The key design goal of Hyperglance is a unified, real-time view and control interface across different integrations.  You should be able to navigate a VMware integration generally the same as an AWS integration. Even though the target platform is different the views and controls remain the same (apart from unique icons to represent different integration-unique entities). 


Test #1: Basic Features

We have created small test activities for you to try, each takes a few minutes. We recommend you try out these activities to get used to the product:


1. Navigating nodes with click, double-click and icons (for all users)

a. Moving and centering the view.

b. Expanding and collapsing nodes.

c. Isolating and Un-isolating the view

i. Show me one group (Isolate by Group)

ii. Show me one-hop connections to this node (Isolate by Node)

iii. Show me multi-hop connections to this node (Isolate by Links)

2. Searching for entities and attributes

a. Show me all virtual machines (for the cloud/virtualization admin/ops)

b. Show me all alarms (for operations)

c. Show me all networks (for the network engineers)

d. Show me all AWS entities (for AWS admins)

e. Show me all gateways (for the network engineers)

3. Exploring service layers in 3D

a. Rotating the view.

b. Show me the DynamoDB instances run on which region (AWS)

c. Show me *this* DynamoDB instance (wherever it is in AWS)

d. Show me which VMs run on which hosts and networks (VMware)

e. Show me which private cloud runs on which infrastructure (OpenStack)

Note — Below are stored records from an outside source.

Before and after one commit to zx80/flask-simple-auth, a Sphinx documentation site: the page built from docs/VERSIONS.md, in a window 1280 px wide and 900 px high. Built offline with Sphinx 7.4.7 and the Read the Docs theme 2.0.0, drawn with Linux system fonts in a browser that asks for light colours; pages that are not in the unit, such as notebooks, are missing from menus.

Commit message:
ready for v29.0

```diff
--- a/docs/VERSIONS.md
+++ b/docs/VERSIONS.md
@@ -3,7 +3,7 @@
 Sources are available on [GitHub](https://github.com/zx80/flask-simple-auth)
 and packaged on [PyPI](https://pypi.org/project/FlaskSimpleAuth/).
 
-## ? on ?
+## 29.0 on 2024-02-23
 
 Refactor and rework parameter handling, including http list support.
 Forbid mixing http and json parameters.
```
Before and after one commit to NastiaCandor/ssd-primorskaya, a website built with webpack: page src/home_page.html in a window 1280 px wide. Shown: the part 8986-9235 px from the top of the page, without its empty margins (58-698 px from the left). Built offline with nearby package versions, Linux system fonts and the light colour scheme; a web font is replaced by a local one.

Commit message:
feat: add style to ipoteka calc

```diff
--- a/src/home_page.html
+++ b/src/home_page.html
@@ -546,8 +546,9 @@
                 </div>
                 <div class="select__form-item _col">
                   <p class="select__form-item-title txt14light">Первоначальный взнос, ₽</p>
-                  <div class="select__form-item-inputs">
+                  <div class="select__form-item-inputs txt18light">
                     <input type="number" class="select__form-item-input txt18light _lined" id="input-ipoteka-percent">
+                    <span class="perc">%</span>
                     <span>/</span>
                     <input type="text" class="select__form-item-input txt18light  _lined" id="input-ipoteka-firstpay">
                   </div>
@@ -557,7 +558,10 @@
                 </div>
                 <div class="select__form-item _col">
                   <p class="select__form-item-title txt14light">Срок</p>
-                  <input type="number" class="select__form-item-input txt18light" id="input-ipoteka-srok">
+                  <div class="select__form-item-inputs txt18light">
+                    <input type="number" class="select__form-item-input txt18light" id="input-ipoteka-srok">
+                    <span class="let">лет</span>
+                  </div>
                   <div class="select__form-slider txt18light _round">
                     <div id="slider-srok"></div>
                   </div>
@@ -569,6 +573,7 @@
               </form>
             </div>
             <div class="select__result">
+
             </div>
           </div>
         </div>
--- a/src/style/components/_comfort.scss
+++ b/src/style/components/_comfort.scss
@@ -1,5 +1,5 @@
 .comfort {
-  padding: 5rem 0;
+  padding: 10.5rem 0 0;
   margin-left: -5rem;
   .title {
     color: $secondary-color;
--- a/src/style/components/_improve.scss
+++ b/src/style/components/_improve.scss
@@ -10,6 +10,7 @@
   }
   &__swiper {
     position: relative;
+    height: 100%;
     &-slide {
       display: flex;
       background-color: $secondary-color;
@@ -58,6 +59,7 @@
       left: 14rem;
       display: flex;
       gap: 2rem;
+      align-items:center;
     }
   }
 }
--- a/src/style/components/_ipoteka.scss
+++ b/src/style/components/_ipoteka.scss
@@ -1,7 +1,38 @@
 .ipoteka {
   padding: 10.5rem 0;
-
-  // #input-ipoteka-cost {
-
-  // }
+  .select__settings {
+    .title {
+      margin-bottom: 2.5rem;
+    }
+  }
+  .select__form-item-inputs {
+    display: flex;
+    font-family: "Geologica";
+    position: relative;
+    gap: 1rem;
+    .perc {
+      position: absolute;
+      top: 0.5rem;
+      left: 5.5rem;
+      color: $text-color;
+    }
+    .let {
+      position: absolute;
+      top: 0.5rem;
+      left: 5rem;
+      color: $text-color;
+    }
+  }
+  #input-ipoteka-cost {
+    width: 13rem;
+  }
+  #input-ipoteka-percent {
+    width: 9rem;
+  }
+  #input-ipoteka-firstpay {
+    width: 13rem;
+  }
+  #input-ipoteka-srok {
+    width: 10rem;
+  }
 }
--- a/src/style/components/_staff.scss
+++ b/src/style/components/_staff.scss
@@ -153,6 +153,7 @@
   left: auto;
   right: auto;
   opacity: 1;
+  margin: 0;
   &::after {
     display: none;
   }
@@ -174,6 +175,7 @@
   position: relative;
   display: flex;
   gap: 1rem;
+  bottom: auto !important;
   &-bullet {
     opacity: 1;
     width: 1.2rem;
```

Test #2: Finding Alarms and their Impact
By using the Search feature you can look across the whole topology to find alarms, then navigate to see what other entities could be impacted as well as digging deeper into the alarm itself.

1. Reset the interface by:
a. Clear any Isolations at the bottom-right (if any are selected, a little white ‘x’ will let you do this).
b. Collapse any opened groupings using the groupings box icon in the top-right.
c. Click the Home icon bottom-left to reset the node layout.
2. Find all Alarms across the whole topology by typing “alarms” into the Search box.
3. Click once on the VMware icon.
4. On the left-hand pop-up menu, click the Alarms icon to see current alarms.
5. Click any alarm in the list to see more details about the node that is alarming.
6. From the node details, click the Alarms icon again to see more details about the alarm itself.
7. Click the Statistics icon to see a range of metrics for the node.
8. Click the Location icon to immediately highlight the node in the main visualization.
9. Click the Isolation icon on the bottom right and see the One-hop and Multi-hop connections to see what is connected to this alarming node.


Test #3: Exploring Service Layers in 3D
Containers can live in Virtual Machines. Virtual Machines can live on VMware, OpenStack or AWS. Hosts underpin VMware virtual machines, and Networks and Storage underpin VMware and OpenStack hosts. This complexity can be explored in 3D with Hyperglance. 


In the above screenshot we’ve use the Rotate icon (bottom left) to visualize from the bottom-up, as if you were lying under the infrastructure. Closest nodes are the bottom-most storage and networks, then next (deeper) is the VMware Host, then behind (deeper) are the Docker containers running on VMware.

You can see that Docker containers also run on OpenStack and Amazon, and exploration of the Docker node will reveal which containers run where.

In our example we have integrations with Docker, AWS, OpenStack and VMware, but you can do a similar test with just VMware or OpenStack.

1. Reset the interface by:

a. Clear any Isolations at the bottom-right (if any are selected, a little white ‘x’ will let you do this).

b. Collapse any opened groupings using the groupings box icon in the top-right.

c. Click the Home icon bottom-left to reset the node layout.

2. Double-click the VMware icon to explode it into Storage, VM & Network and Host sub-groups.

3. Click the Rotate icon on the bottom-left.

4. Use mouse click-and-drag to rotate the interface and see the layers.

5. Double-click the VMs and Networks group and rotate to see the layers.